But most of those contracts decrease over time, which should make more silicon available for new contracts or the spot market after a few years pass, he said.
Also, companies are stocking up on silicon and are double ordering just to be safe, he said. And they might back out of their long-term contracts if spot prices drop enough.
Some industry insiders have speculated the shortage might be easing (See Is Solar Shortage Easing?).
"Last year, we were hearing 'We can't get modules at any price,'" Bradford said. "Now we're hearing, "We can get modules at some price.'"
Still, that price is high.
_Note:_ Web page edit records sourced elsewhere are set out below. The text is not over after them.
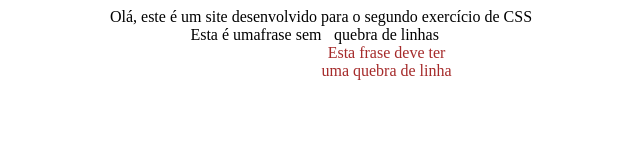
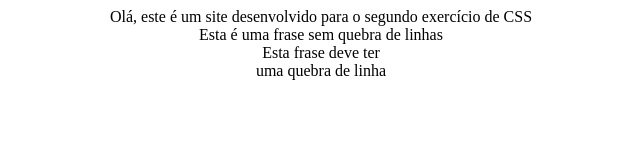
Before and after one commit to LuizaAndres/HTML, a plain HTML site: page tarefas/lista2/exer2/exer2.html in a window 1280 px wide. Shown: the whole page, without its empty margins (319-959 px from the left). Drawn offline with Linux system fonts and the light colour scheme.

Commit message:
li2 ex2 ok

```diff
--- a/tarefas/lista2/exer2/exer2.html
+++ b/tarefas/lista2/exer2/exer2.html
@@ -9,13 +9,11 @@
 
             }
             .container{
-                display:inline-flex;
+                display:inline;
 
             }
-            .container > div > div{
-                color:brown;
-                display:block;
-
+            .container > div{
+                display:inline;
             }
 
         </style>
```
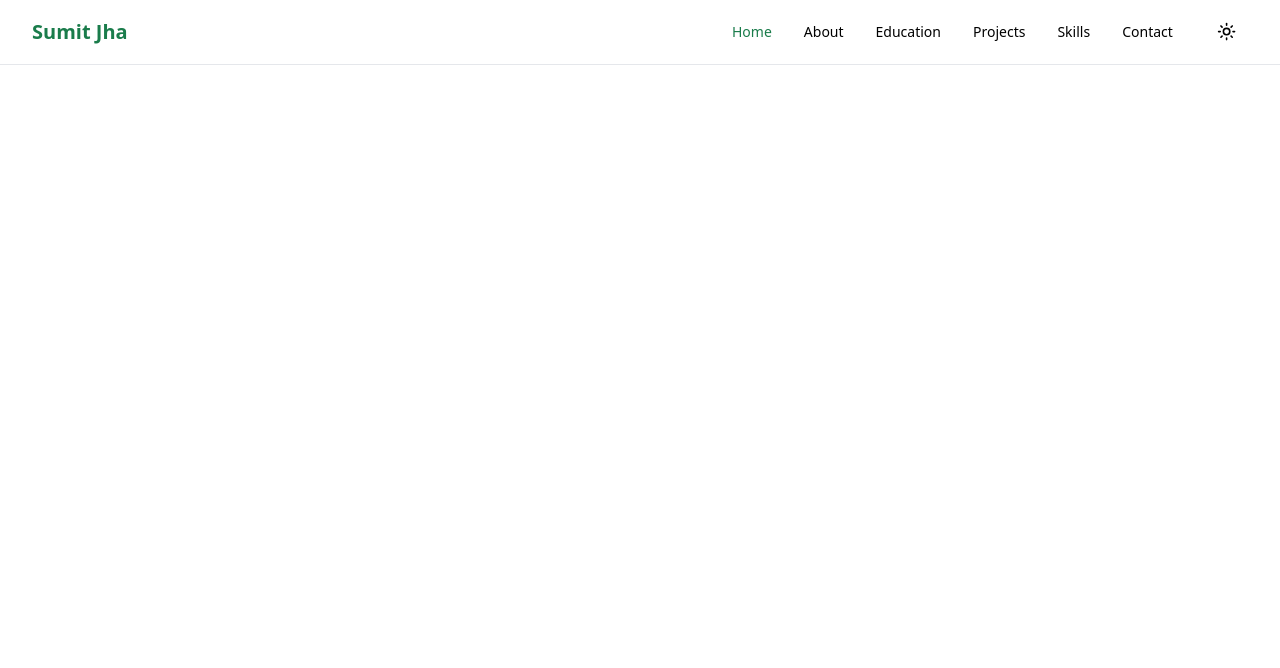
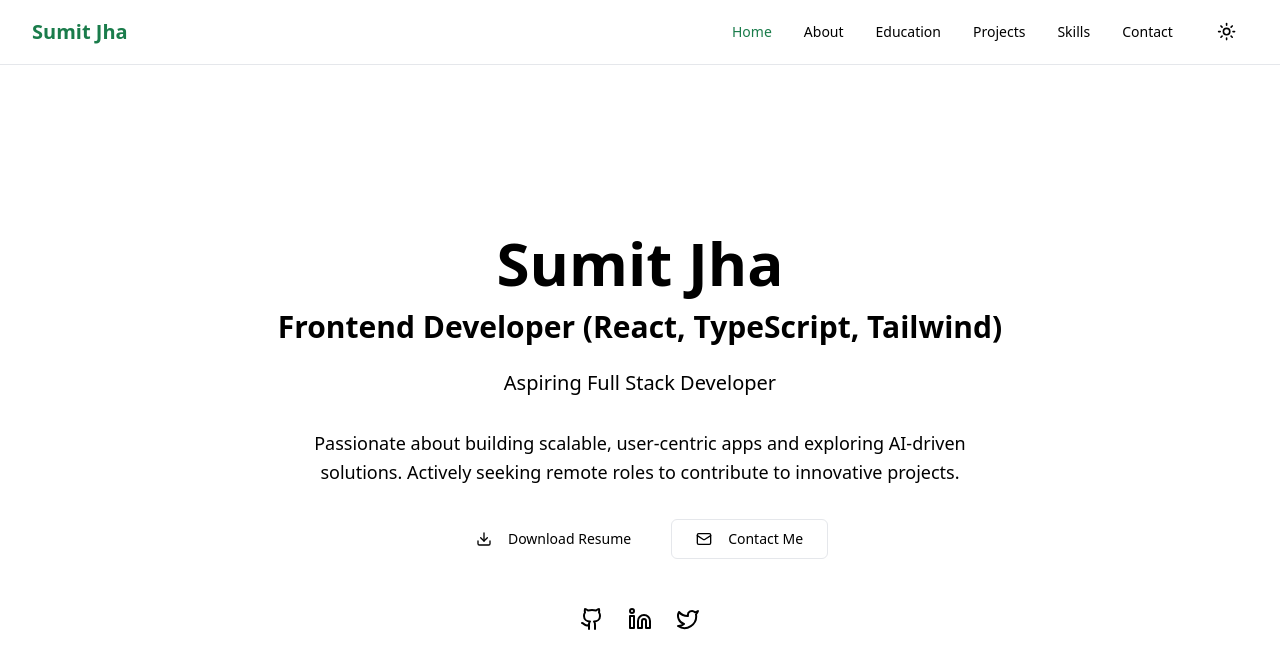
Before and after one commit to devlopersumit/Sumit-Jha-Portfolio-2, a React (Vite) app: page / in a window 1280 px wide. Shown: the top 668 px of the page. Built offline with nearby package versions, Linux system fonts and the light colour scheme.

Commit message:
Created Hero Section

```diff
--- a/src/App.tsx
+++ b/src/App.tsx
@@ -1,5 +1,6 @@
 
 import './App.css'
+import Home from './Components/Home'
 import Navbar from './Components/Navbar'
 
 function App() {
@@ -8,6 +9,7 @@ function App() {
   return (
     <>
       <Navbar />
+      <Home />
     </>
   )
 }
--- a/src/Components/Home.tsx
+++ b/src/Components/Home.tsx
@@ -0,0 +1,148 @@
+const Home = () => {
+  return (
+    <>
+      <section
+        id="home"
+        className="min-h-screen flex items-center justify-center px-4 sm:px-6 lg:px-8"
+      >
+        <div className="max-w-4xl mx-auto text-center animate-fade-in-up">
+          <div className="mb-8">
+            <h1 className="font-heading font-black text-4xl sm:text-5xl lg:text-6xl text-foreground mb-4">
+              Sumit Jha
+            </h1>
+            <h2 className="font-heading font-semibold text-xl sm:text-2xl lg:text-3xl text-primary mb-6">
+              Frontend Developer (React, TypeScript, Tailwind)
+            </h2>
+            <h3 className="text-lg sm:text-xl text-muted-foreground mb-8">
+              Aspiring Full Stack Developer
+            </h3>
+            <p className="text-lg text-muted-foreground max-w-2xl mx-auto leading-relaxed">
+              Passionate about building scalable, user-centric apps and
+              exploring AI-driven solutions. Actively seeking remote roles to
+              contribute to innovative projects.
+            </p>
+          </div>
+          <div className="flex flex-col sm:flex-row gap-4 justify-center items-center mb-12">
+            <button
+              data-slot="button"
+              className="inline-flex items-center justify-center gap-2 whitespace-nowrap text-sm transition-all disabled:pointer-events-none disabled:opacity-50 [&amp;_svg]:pointer-events-none [&amp;_svg:not([className*='size-'])]:size-4 shrink-0 [&amp;_svg]:shrink-0 outline-none focus-visible:border-ring focus-visible:ring-ring/50 focus-visible:ring-[3px] aria-invalid:ring-destructive/20 dark:aria-invalid:ring-destructive/40 aria-invalid:border-destructive bg-primary text-primary-foreground shadow-xs hover:bg-primary/90 h-10 rounded-md px-6 has-[&gt;svg]:px-4 font-medium"
+            >
+              <svg
+                xmlns="http://www.w3.org/2000/svg"
+                width="24"
+                height="24"
+                viewBox="0 0 24 24"
+                fill="none"
+                stroke="currentColor"
+                stroke-width="2"
+                stroke-linecap="round"
+                stroke-linejoin="round"
+                className="lucide lucide-download mr-2 h-4 w-4"
+              >
+                <path d="M21 15v4a2 2 0 0 1-2 2H5a2 2 0 0 1-2-2v-4"></path>
+                <polyline points="7 10 12 15 17 10"></polyline>
+                <line x1="12" x2="12" y1="15" y2="3"></line>
+              </svg>
+              Download Resume
+            </button>
+            <button
+              data-slot="button"
+              className="inline-flex items-center justify-center gap-2 whitespace-nowrap text-sm transition-all disabled:pointer-events-none disabled:opacity-50 [&amp;_svg]:pointer-events-none [&amp;_svg:not([className*='size-'])]:size-4 shrink-0 [&amp;_svg]:shrink-0 outline-none focus-visible:border-ring focus-visible:ring-ring/50 focus-visible:ring-[3px] aria-invalid:ring-destructive/20 dark:aria-invalid:ring-destructive/40 aria-invalid:border-destructive border shadow-xs hover:bg-accent hover:text-accent-foreground dark:bg-input/30 dark:border-input dark:hover:bg-input/50 h-10 rounded-md px-6 has-[&gt;svg]:px-4 font-medium bg-transparent"
+            >
+              <svg
+                xmlns="http://www.w3.org/2000/svg"
+                width="24"
+                height="24"
+                viewBox="0 0 24 24"
+                fill="none"
+                stroke="currentColor"
+                stroke-width="2"
+                stroke-linecap="round"
+                stroke-linejoin="round"
+                className="lucide lucide-mail mr-2 h-4 w-4"
+              >
+                <rect width="20" height="16" x="2" y="4" rx="2"></rect>
+                <path d="m22 7-8.97 5.7a1.94 1.94 0 0 1-2.06 0L2 7"></path>
+              </svg>
+              Contact Me
+            </button>
+          </div>
+          <div className="flex justify-center space-x-6">
+            <a
+              href="https://github.com/sumitjha2003"
+              target="_blank"
+              rel="noopener noreferrer"
+              className="text-muted-foreground hover:text-primary transition-colors"
+            >
+              <svg
+                xmlns="http://www.w3.org/2000/svg"
+                width="24"
+                height="24"
+                viewBox="0 0 24 24"
+                fill="none"
+                stroke="currentColor"
+                stroke-width="2"
+                stroke-linecap="round"
+                stroke-linejoin="round"
+                className="lucide lucide-github h-6 w-6"
+              >
+                <path d="M15 22v-4a4.8 4.8 0 0 0-1-3.5c3 0 6-2 6-5.5.08-1.25-.27-2.48-1-3.5.28-1.15.28-2.35 0-3.5 0 0-1 0-3 1.5-2.64-.5-5.36-.5-8 0C6 2 5 2 5 2c-.3 1.15-.3 2.35 0 3.5A5.403 5.403 0 0 0 4 9c0 3.5 3 5.5 6 5.5-.39.49-.68 1.05-.85 1.65-.17.6-.22 1.23-.15 1.85v4"></path>
+                <path d="M9 18c-4.51 2-5-2-7-2"></path>
+              </svg>
+              <span className="sr-only">GitHub</span>
+            </a>
+            <a
+              href="https://linkedin.com/in/sumitjha2003"
+              target="_blank"
+              rel="noopener noreferrer"
+              className="text-muted-foreground hover:text-primary transition-colors"
+            >
+              <svg
+                xmlns="http://www.w3.org/2000/svg"
+                width="24"
+                height="24"
+                viewBox="0 0 24 24"
+                fill="none"
+                stroke="currentColor"
+                stroke-width="2"
+                stroke-linecap="round"
+                stroke-linejoin="round"
+                className="lucide lucide-linkedin h-6 w-6"
+              >
+                <path d="M16 8a6 6 0 0 1 6 6v7h-4v-7a2 2 0 0 0-2-2 2 2 0 0 0-2 2v7h-4v-7a6 6 0 0 1 6-6z"></path>
+                <rect width="4" height="12" x="2" y="9"></rect>
+                <circle cx="4" cy="4" r="2"></circle>
+              </svg>
+              <span className="sr-only">LinkedIn</span>
+            </a>
+            <a
+              href="https://twitter.com/sumitjha2003"
+              target="_blank"
+              rel="noopener noreferrer"
+              className="text-muted-foreground hover:text-primary transition-colors"
+            >
+              <svg
+                xmlns="http://www.w3.org/2000/svg"
+                width="24"
+                height="24"
+                viewBox="0 0 24 24"
+                fill="none"
+                stroke="currentColor"
+                stroke-width="2"
+                stroke-linecap="round"
+                stroke-linejoin="round"
+                className="lucide lucide-twitter h-6 w-6"
+              >
+                <path d="M22 4s-.7 2.1-2 3.4c1.6 10-9.4 17.3-18 11.6 2.2.1 4.4-.6 6-2C3 15.5.5 9.6 3 5c2.2 2.6 5.6 4.1 9 4-.9-4.2 4-6.6 7-3.8 1.1 0 3-1.2 3-1.2z"></path>
+              </svg>
+              <span className="sr-only">Twitter</span>
+            </a>
+          </div>
+        </div>
+      </section>
+    </>
+  );
+};
+
+
+export default Home
```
In 2005, Michael Rogol, managing director of Photon Consulting, estimated that prices --both those negotiated in contracts and those on the spot market -- averaged $32 per kilogram in 2004.
While contract prices usually aren't disclosed, Bradford estimates spot prices reached a peak of $300 per kilogram last year.
"The chatter has become ridiculous," Bradford said. "I've heard $350 to $400 per kilogram, and people have been lax about quality."
While contract prices are high, Bradford said they have begun to level out.
But Jeff Osborne, a managing director and analyst at Thomas Weisel Partners, expects silicon prices to remain high, averaging $75 to $85 per kilogram compared to what he calls an "equilibrium" price of $40 to $45 per kilogram.
"Polysilicon's hard to do," he said.
Osborne also said he doesn't think technologies to refine metallurgical silicon into the higher grade used for solar power will work out.
The process of purifying metallurgical silicon is too costly to make it worthwhile and "a bunch" of the silicon must be thrown away, he said.
And other analysts, such as Paula Mints, principal solar analyst at Navigant Consulting, have aired concerns about the quality of some of the new silicon coming online.
If some of the silicon doesn't arrive or is a lower quality than expected, the shortage might continue longer than expected, she said.
CORRECTION: The Prometheus Institute projects that current polysilicon producers had the capacity to make 27,069 metric tons of polysilicon in 2007.